--- Exercise material Enclosed Below ---
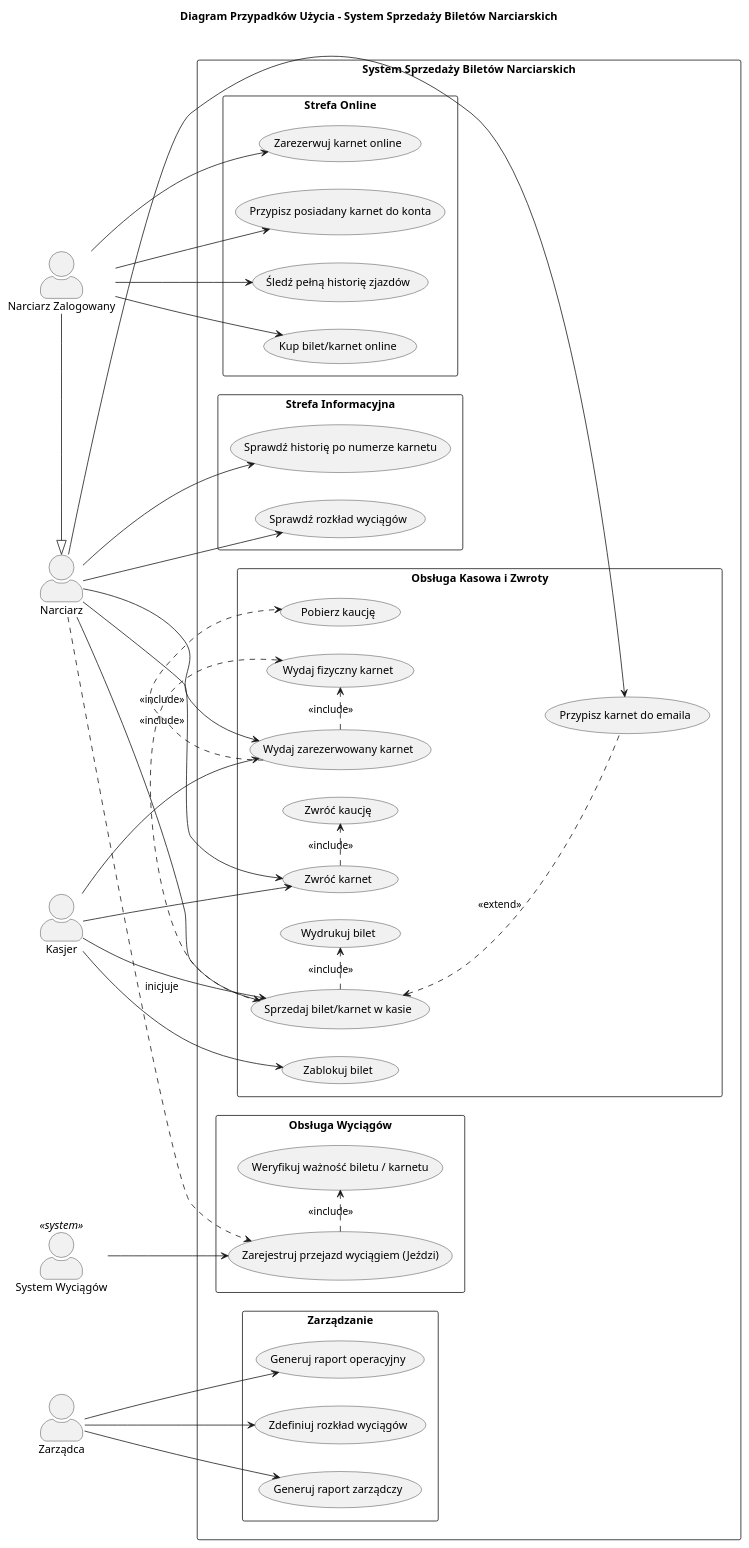
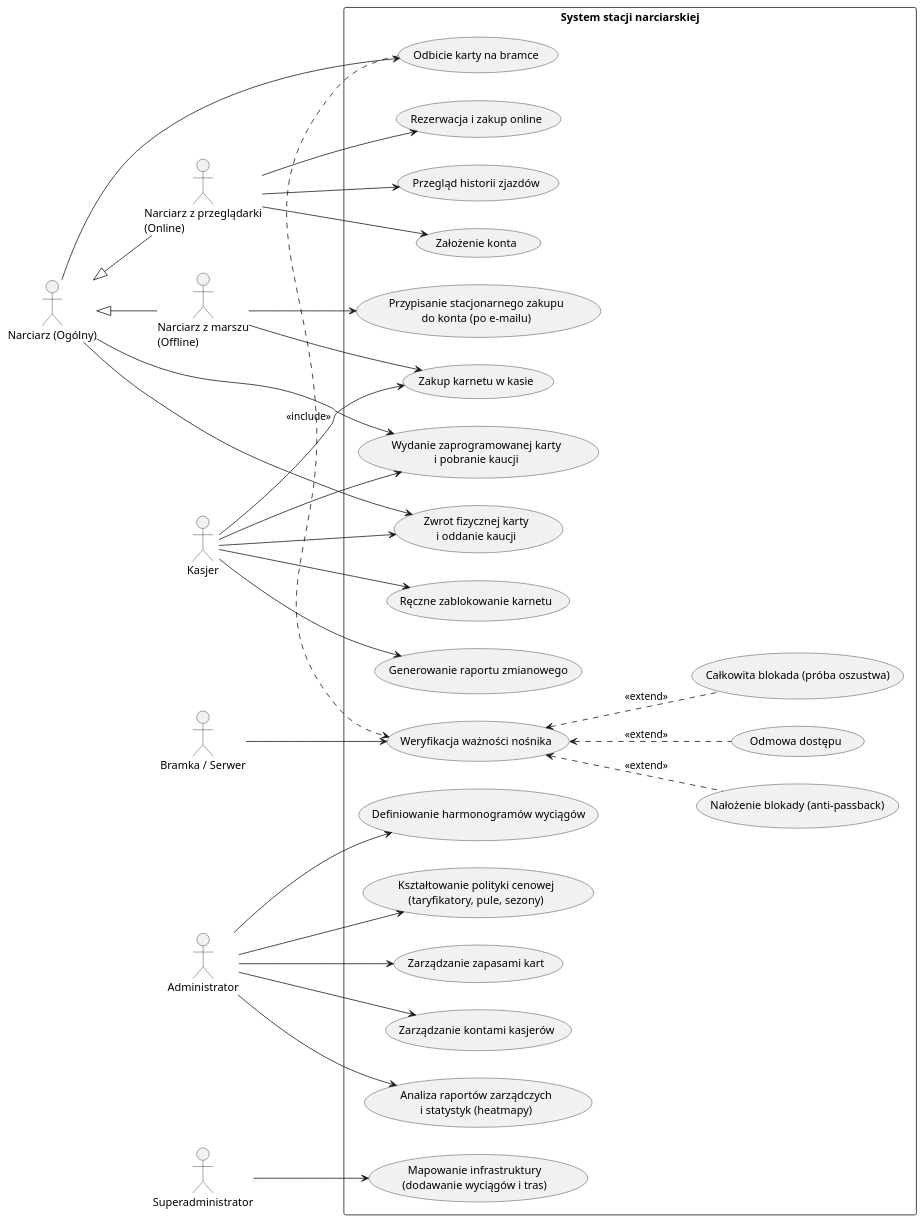
The diagram in Dokumentacja/diagram_przypadkow_uzycia.puml (taf4you2/2026_TAB_7_WEGLORZ), drawn with PlantUML before and after one commit. The commit also changed 1 other file, not shown here.

Commit message:
przerobiono diagram przypadków użycia

```diff
--- a/Dokumentacja/diagram_przypadkow_uzycia.puml
+++ b/Dokumentacja/diagram_przypadkow_uzycia.puml
@@ -1,98 +1,90 @@
 @startuml diagram_przypadkow_uzycia
-title Diagram Przypadków Użycia – System Sprzedaży Biletów Narciarskich
+left to right direction
+skinparam packageStyle rectangle
 
-left to right direction
-skinparam actorStyle awesome
+' Definiuje aktorów systemu
+actor "Narciarz (Ogólny)" as Narciarz
+actor "Narciarz z przeglądarki\n(Online)" as NarciarzOnline
+actor "Narciarz z marszu\n(Offline)" as NarciarzOffline
 
-' Definiuje aktorów.
-actor "Narciarz Zalogowany" as NarciarzZalogowany
-actor "Narciarz" as Narciarz
-NarciarzZalogowany -|> Narciarz
+' Ustawia dziedziczenie ról narciarzy
+NarciarzOnline -up-|> Narciarz
+NarciarzOffline -up-|> Narciarz
 
 actor "Kasjer" as Kasjer
-actor "System Wyciągów" as SystemWyciagow <<system>>
-actor "Zarządca" as Zarzadca
+actor "Bramka / Serwer" as Bramka
+actor "Administrator" as Admin
+actor "Superadministrator" as SuperAdmin
 
-' Tworzy główny obszar systemu.
-rectangle "System Sprzedaży Biletów Narciarskich" {
-
-    ' Grupuje przypadki użycia strefy online.
-    rectangle "Strefa Online" {
-        usecase "Kup bilet/karnet online" as UC_KupOnline
-        usecase "Zarezerwuj karnet online" as UC_RezerwujOnline
-        usecase "Przypisz posiadany karnet do konta" as UC_PrzypiszKarnet
-        usecase "Śledź pełną historię zjazdów" as UC_HistoriaZalogowany
-    }
-
-    ' Grupuje ogólnodostępne przypadki użycia informacyjne.
-    rectangle "Strefa Informacyjna" {
-        usecase "Sprawdź historię po numerze karnetu" as UC_HistoriaNumer
-        usecase "Sprawdź rozkład wyciągów" as UC_Rozklad
-    }
-
-    ' Grupuje przypadki użycia związane z obsługą stacjonarną.
-    rectangle "Obsługa Kasowa i Zwroty" {
-        usecase "Sprzedaj bilet/karnet w kasie" as UC_SprzedazKasa
-        usecase "Wydaj zarezerwowany karnet" as UC_WydajZarezerwowany
-        usecase "Wydrukuj bilet" as UC_DrukujBilet
-        usecase "Wydaj fizyczny karnet" as UC_WydajKarnet
-        usecase "Pobierz kaucję" as UC_PobierzKaucje
-        usecase "Zablokuj bilet" as UC_Zablokuj
-        usecase "Przypisz karnet do emaila" as UC_PodajEmail
-        usecase "Zwróć karnet" as UC_ZwrocKarnet
-        usecase "Zwróć kaucję" as UC_ZwrocKaucje
-    }
-
-    ' Grupuje przypadki użycia integracji wyciągów.
-    rectangle "Obsługa Wyciągów" {
-        usecase "Zarejestruj przejazd wyciągiem (Jeździ)" as UC_Jazda
-        usecase "Weryfikuj ważność biletu / karnetu" as UC_Weryfikuj
-    }
-
-    ' Grupuje przypadki użycia zarządcze.
-    rectangle "Zarządzanie" {
-        usecase "Zdefiniuj rozkład wyciągów" as UC_ZdefiniujRozklad
-        usecase "Generuj raport zarządczy" as UC_RaportZarzadczy
-        usecase "Generuj raport operacyjny" as UC_RaportOperacyjny
-    }
+package "System stacji narciarskiej" {
+    
+    ' Przypadki użycia dla operacji online
+    usecase "Założenie konta" as UC_Konto
+    usecase "Rezerwacja i zakup online" as UC_KupOnline
+    usecase "Przegląd historii zjazdów" as UC_Historia
+    
+    ' Przypadki użycia dla operacji stacjonarnych
+    usecase "Zakup karnetu w kasie" as UC_KupKasa
+    usecase "Przypisanie stacjonarnego zakupu\ndo konta (po e-mailu)" as UC_Przypisz
+    
+    usecase "Wydanie zaprogramowanej karty\ni pobranie kaucji" as UC_WydanieKarty
+    usecase "Zwrot fizycznej karty\ni oddanie kaucji" as UC_ZwrotKarty
+    
+    ' Przypadki użycia dla operacji kasjerskich
+    usecase "Ręczne zablokowanie karnetu" as UC_BlokadaReczna
+    usecase "Generowanie raportu zmianowego" as UC_RaportZmianowy
+    
+    ' Przypadki użycia dla operacji na wyciągu (bramki)
+    usecase "Odbicie karty na bramce" as UC_Odbicie
+    usecase "Weryfikacja ważności nośnika" as UC_Weryfikacja
+    usecase "Nałożenie blokady (anti-passback)" as UC_AntiPassback
+    usecase "Odmowa dostępu" as UC_Odmowa
+    usecase "Całkowita blokada (próba oszustwa)" as UC_BlokadaOszustwo
+    
+    ' Przypadki użycia dla ról zarządczych
+    usecase "Definiowanie harmonogramów wyciągów" as UC_Harmonogram
+    usecase "Kształtowanie polityki cenowej\n(taryfikatory, pule, sezony)" as UC_Cenniki
+    usecase "Zarządzanie zapasami kart" as UC_PulaKart
+    usecase "Zarządzanie kontami kasjerów" as UC_KontaKasjerow
+    usecase "Analiza raportów zarządczych\ni statystyk (heatmapy)" as UC_RaportyAdmin
+    
+    usecase "Mapowanie infrastruktury\n(dodawanie wyciągów i tras)" as UC_Infrastruktura
 }
 
-' Przypisuje relacje Narciarza Zalogowanego.
-NarciarzZalogowany --> UC_KupOnline
-NarciarzZalogowany --> UC_RezerwujOnline
-NarciarzZalogowany --> UC_PrzypiszKarnet
-NarciarzZalogowany --> UC_HistoriaZalogowany
+' Łączy aktorów z przypadkami użycia (Narciarz)
+NarciarzOnline --> UC_Konto
+NarciarzOnline --> UC_KupOnline
+NarciarzOnline --> UC_Historia
 
-' Przypisuje relacje podstawowego Narciarza.
-Narciarz --> UC_SprzedazKasa
-Narciarz --> UC_WydajZarezerwowany
-Narciarz --> UC_HistoriaNumer
-Narciarz --> UC_Rozklad
-Narciarz --> UC_ZwrocKarnet
-Narciarz ..> UC_Jazda : inicjuje
-Narciarz --> UC_PodajEmail
+NarciarzOffline --> UC_KupKasa
+NarciarzOffline --> UC_Przypisz
 
-' Przypisuje relacje Kasjera.
-Kasjer --> UC_SprzedazKasa
-Kasjer --> UC_WydajZarezerwowany
-Kasjer --> UC_Zablokuj
-Kasjer --> UC_ZwrocKarnet
+Narciarz --> UC_WydanieKarty
+Narciarz --> UC_ZwrotKarty
+Narciarz --> UC_Odbicie
 
-' Przypisuje relacje Systemu Wyciągów.
-SystemWyciagow --> UC_Jazda
+' Łączy aktorów z przypadkami użycia (Kasjer)
+Kasjer --> UC_KupKasa
+Kasjer --> UC_WydanieKarty
+Kasjer --> UC_ZwrotKarty
+Kasjer --> UC_BlokadaReczna
+Kasjer --> UC_RaportZmianowy
 
-' Przypisuje relacje Zarządcy.
-Zarzadca --> UC_ZdefiniujRozklad
-Zarzadca --> UC_RaportZarzadczy
-Zarzadca --> UC_RaportOperacyjny
+' Łączy logikę bramek
+UC_Odbicie .> UC_Weryfikacja : <<include>>
+Bramka --> UC_Weryfikacja
 
-' Definiuje zależności include i extend.
-UC_SprzedazKasa .> UC_DrukujBilet : <<include>>
-UC_SprzedazKasa .> UC_WydajKarnet : <<include>>
-UC_WydajZarezerwowany .> UC_WydajKarnet : <<include>>
-UC_WydajZarezerwowany .> UC_PobierzKaucje : <<include>>
-UC_SprzedazKasa <.. UC_PodajEmail : <<extend>>
-UC_ZwrocKarnet .> UC_ZwrocKaucje : <<include>>
-UC_Jazda .> UC_Weryfikuj : <<include>>
+UC_Weryfikacja <.. UC_AntiPassback : <<extend>>
+UC_Weryfikacja <.. UC_Odmowa : <<extend>>
+UC_Weryfikacja <.. UC_BlokadaOszustwo : <<extend>>
+
+' Łączy role administracyjne
+Admin --> UC_Harmonogram
+Admin --> UC_Cenniki
+Admin --> UC_PulaKart
+Admin --> UC_KontaKasjerow
+Admin --> UC_RaportyAdmin
+
+SuperAdmin --> UC_Infrastruktura
 
 @enduml
```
--- End of Enclosed Exercise material ---
Your assignment: The required output is every line above that contains the string "aktorów".

Answer box:
+' Definiuje aktorów systemu
-' Definiuje aktorów.
+' Łączy aktorów z przypadkami użycia (Narciarz)
+' Łączy aktorów z przypadkami użycia (Kasjer)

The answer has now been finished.